RECORDS SUPPLIED:
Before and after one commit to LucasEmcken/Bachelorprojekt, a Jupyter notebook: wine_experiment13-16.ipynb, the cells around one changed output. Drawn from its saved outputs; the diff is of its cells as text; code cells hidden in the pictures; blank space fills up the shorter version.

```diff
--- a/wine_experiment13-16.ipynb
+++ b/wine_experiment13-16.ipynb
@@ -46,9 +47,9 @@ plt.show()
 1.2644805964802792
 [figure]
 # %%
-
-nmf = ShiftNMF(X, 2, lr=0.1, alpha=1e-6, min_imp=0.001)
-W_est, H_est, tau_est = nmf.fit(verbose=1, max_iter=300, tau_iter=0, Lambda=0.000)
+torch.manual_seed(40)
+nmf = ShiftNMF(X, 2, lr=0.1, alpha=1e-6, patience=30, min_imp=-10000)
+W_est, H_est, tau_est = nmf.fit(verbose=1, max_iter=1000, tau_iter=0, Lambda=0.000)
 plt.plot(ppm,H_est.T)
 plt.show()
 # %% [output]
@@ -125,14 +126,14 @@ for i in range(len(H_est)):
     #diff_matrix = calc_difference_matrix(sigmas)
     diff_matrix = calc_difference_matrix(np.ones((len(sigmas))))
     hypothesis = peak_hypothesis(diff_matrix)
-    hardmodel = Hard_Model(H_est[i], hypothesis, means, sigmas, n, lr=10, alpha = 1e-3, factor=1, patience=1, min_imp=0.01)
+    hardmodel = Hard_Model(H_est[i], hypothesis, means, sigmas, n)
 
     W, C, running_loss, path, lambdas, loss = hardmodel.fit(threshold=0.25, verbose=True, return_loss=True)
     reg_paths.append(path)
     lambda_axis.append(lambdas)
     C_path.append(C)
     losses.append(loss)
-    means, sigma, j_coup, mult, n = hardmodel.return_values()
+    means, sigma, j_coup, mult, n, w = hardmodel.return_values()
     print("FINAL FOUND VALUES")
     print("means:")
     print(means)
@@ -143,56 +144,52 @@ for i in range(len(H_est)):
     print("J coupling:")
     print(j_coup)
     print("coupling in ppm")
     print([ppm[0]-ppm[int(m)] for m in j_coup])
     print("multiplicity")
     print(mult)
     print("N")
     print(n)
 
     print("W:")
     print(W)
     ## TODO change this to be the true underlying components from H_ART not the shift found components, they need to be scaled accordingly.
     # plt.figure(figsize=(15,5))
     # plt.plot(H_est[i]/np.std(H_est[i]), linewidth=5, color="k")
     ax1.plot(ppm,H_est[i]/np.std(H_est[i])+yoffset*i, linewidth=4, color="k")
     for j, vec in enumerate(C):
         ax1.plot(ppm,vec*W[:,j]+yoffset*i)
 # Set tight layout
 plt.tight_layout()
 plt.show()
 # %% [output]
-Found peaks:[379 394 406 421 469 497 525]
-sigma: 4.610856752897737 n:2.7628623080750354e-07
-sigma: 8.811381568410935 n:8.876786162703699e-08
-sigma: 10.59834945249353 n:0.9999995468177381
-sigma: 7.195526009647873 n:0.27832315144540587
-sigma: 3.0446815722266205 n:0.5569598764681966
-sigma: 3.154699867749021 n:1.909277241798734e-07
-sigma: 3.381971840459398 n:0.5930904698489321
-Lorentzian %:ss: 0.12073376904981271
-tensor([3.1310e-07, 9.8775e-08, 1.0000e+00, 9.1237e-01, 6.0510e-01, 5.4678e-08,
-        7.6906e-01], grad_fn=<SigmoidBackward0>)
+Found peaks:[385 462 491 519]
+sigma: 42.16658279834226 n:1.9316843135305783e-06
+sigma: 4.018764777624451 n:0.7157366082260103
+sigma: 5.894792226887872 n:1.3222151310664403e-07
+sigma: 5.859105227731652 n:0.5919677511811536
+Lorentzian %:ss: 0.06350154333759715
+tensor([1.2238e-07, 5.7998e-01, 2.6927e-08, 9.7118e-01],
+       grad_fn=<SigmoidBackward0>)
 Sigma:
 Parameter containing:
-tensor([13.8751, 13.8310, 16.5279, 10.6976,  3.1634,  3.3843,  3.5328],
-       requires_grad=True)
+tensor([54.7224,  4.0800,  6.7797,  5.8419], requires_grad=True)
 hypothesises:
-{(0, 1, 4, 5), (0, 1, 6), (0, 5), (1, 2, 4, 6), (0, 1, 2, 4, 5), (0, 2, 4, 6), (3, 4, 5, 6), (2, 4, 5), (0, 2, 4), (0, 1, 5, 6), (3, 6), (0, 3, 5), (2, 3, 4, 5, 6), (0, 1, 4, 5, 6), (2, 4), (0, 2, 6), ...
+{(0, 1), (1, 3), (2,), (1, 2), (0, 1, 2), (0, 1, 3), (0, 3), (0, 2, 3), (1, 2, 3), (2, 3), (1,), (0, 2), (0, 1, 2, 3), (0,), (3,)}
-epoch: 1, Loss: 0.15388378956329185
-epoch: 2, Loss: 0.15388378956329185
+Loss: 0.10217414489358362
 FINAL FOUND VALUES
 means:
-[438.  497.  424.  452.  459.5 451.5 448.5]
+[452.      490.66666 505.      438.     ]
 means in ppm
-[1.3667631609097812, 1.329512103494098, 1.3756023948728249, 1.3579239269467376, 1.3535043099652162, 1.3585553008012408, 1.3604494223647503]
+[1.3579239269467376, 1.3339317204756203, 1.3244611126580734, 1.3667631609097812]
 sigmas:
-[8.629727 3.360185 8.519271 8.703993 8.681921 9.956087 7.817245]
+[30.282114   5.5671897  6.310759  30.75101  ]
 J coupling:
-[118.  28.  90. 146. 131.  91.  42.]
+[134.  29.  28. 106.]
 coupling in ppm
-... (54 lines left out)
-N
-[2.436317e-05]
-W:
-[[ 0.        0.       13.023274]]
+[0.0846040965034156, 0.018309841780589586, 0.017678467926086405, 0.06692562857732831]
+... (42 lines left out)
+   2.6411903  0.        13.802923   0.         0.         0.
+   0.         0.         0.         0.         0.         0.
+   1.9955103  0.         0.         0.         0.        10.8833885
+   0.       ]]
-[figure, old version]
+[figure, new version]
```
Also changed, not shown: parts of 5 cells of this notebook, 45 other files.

EXERCISE DETAILS: Using the listing above, pull out all lines that hold the word "range".

ANSWER BOX:
@@ -125,14 +126,14 @@ for i in range(len(H_est)):
@@ -143,56 +144,52 @@ for i in range(len(H_est)):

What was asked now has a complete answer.